A court in Russia's central Perm region has fined local man Vladimir Luzgin 200,000 rubles ($3,100) on “Nazism rehabilitation” charges for reposting an article on the Vkontakte social network, the Kommersant newspaper reported Friday.
The article titled “15 Facts on Banderovtsy [followers of controversial Ukrainian nationalist rebel-leader Stepan Bandera], Or What the Kremlin Is Silent About,” that Luzgin reposted in 2014, contains deliberately false information about a joint attack on Poland carried out by German and Soviet forces in 1939, according to the court. Since 2014, the article has been viewed by 20 users.
Luzgin was declared guilty in publicly denying facts that were established by the International Military Tribunal during the Nuremberg trials.
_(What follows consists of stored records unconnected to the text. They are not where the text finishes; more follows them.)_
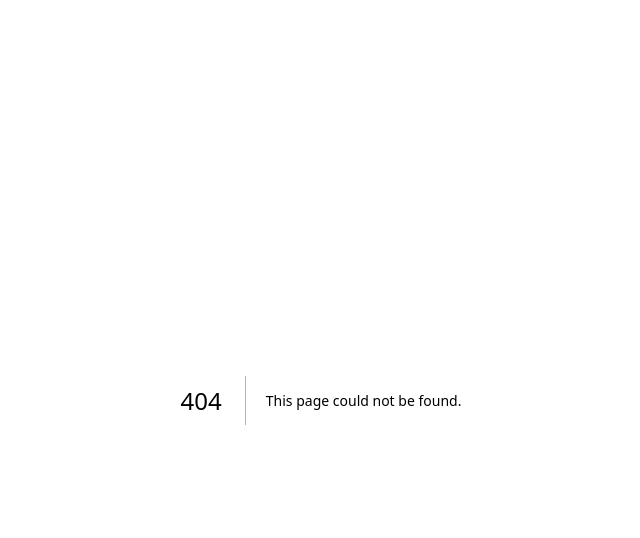
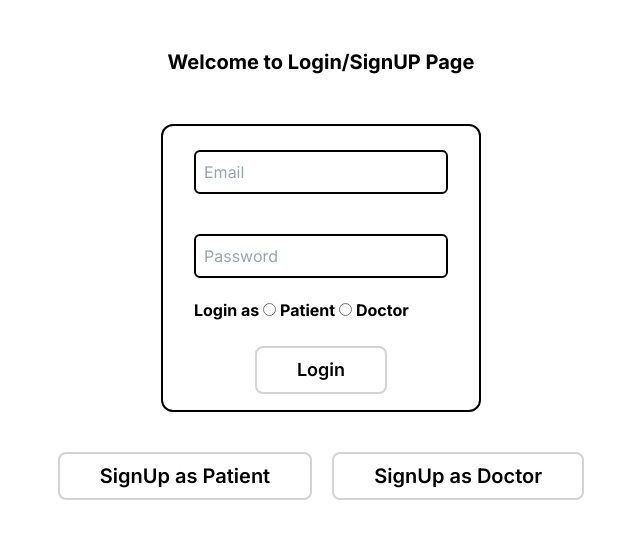
Before and after one commit to Jigyansh2468/MediConnect, a Next.js app: page /pages/Login in a window 1280 px wide. Before the commit this address had no page. Shown: the top 538 px of the page, without its empty margins (319-959 px from the left). Built offline with nearby package versions, Linux system fonts and the light colour scheme.

Commit message:
new routes set

```diff
--- a/Components/Navbar.js
+++ b/Components/Navbar.js
@@ -11,12 +11,12 @@ const Navbar = (props) => {
           <Link href="/">LOGO</Link>
         </h2>
         <div className="gap-10 flex items-center px-40 text-center">
-          <Link href="/FindDoctor">Find Doctor</Link>
-          <Link href="/VideoConsultation">Video Consultation</Link>
-          <Link href="/Medicines">Medicines</Link>
+          <Link href="/pages/FindDoctor">Find Doctor</Link>
+          <Link href="/pages/VideoConsultation">Video Consultation</Link>
+          <Link href="/pages/Medicines">Medicines</Link>
         </div>
         <button className="btn">
-          <Link href="/Login">Login/Signup</Link>
+          <Link href="/pages/Login">Login/Signup</Link>
         </button>
       </div>
     </>
--- a/app/Login/page.js
+++ b/app/pages/Login/page.js
@@ -118,14 +118,14 @@ const Login = () => {
           </div>
           <div className="flex gap-5 items-center justify-center ">
             <Link
-              href="/Signup/Patient"
+              href="/pages/Signup/Patient"
               className="my-10 font-semibold text-xl border-2 border-zinc-300 rounded-lg px-10 p-2 hover:bg-green-300 hover:text-white hover:cursor-pointer"
               type="submit"
             >
               SignUp as Patient
             </Link>
             <Link
-              href="/Signup/Doctor"
+              href="/pages/Signup/Doctor"
               className="my-10 font-semibold text-xl border-2 border-zinc-300 rounded-lg px-10 p-2 hover:bg-green-300 hover:text-white hover:cursor-pointer"
               type="submit"
             >
--- a/package.json
+++ b/package.json
@@ -10,7 +10,7 @@
   },
   "dependencies": {
     "axios": "^1.5.1",
-    "next": "^13.5.5",
+    "next": "^13.5.6",
     "react": "^18",
     "react-dom": "^18",
     "react-router-dom": "^6.17.0"
```
Also changed, not shown: app/pages/FindDoctor/page.js (renamed from app/FindDoctor/page.js), app/pages/Medicines/page.js (renamed from app/Medicines/page.js), app/pages/Signup/Doctor/page.js (renamed from app/Signup/Doctor/page.js), app/pages/Signup/Patient/page.js (renamed from app/Signup/Patient/page.js), app/pages/VideoConsultation/page.js (renamed from app/VideoConsultation/page.js), 1 other file (tests, documents, lock files or other folders).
The court has also described Luzgin, who graduated from school with a ‘B’ grade in history, as educated enough to understand falsity of the information in the article.
The defendant, who first admitted his guilt, later claimed that the article had only referred to communists, and not the Soviet Union itself, and that he had never read the text of the Nuremberg Tribunal verdict.
According to the prosecutors, Luzgin clearly realized that the text might affect a large number of users and form a “negative image of the Soviet Union’s actions during World War II.”
A controversial law criminalizing propaganda or rehabilitation of Nazism was signed by President Vladimir Putin in May 2014 and since then has raised many concerns due to its vagueness.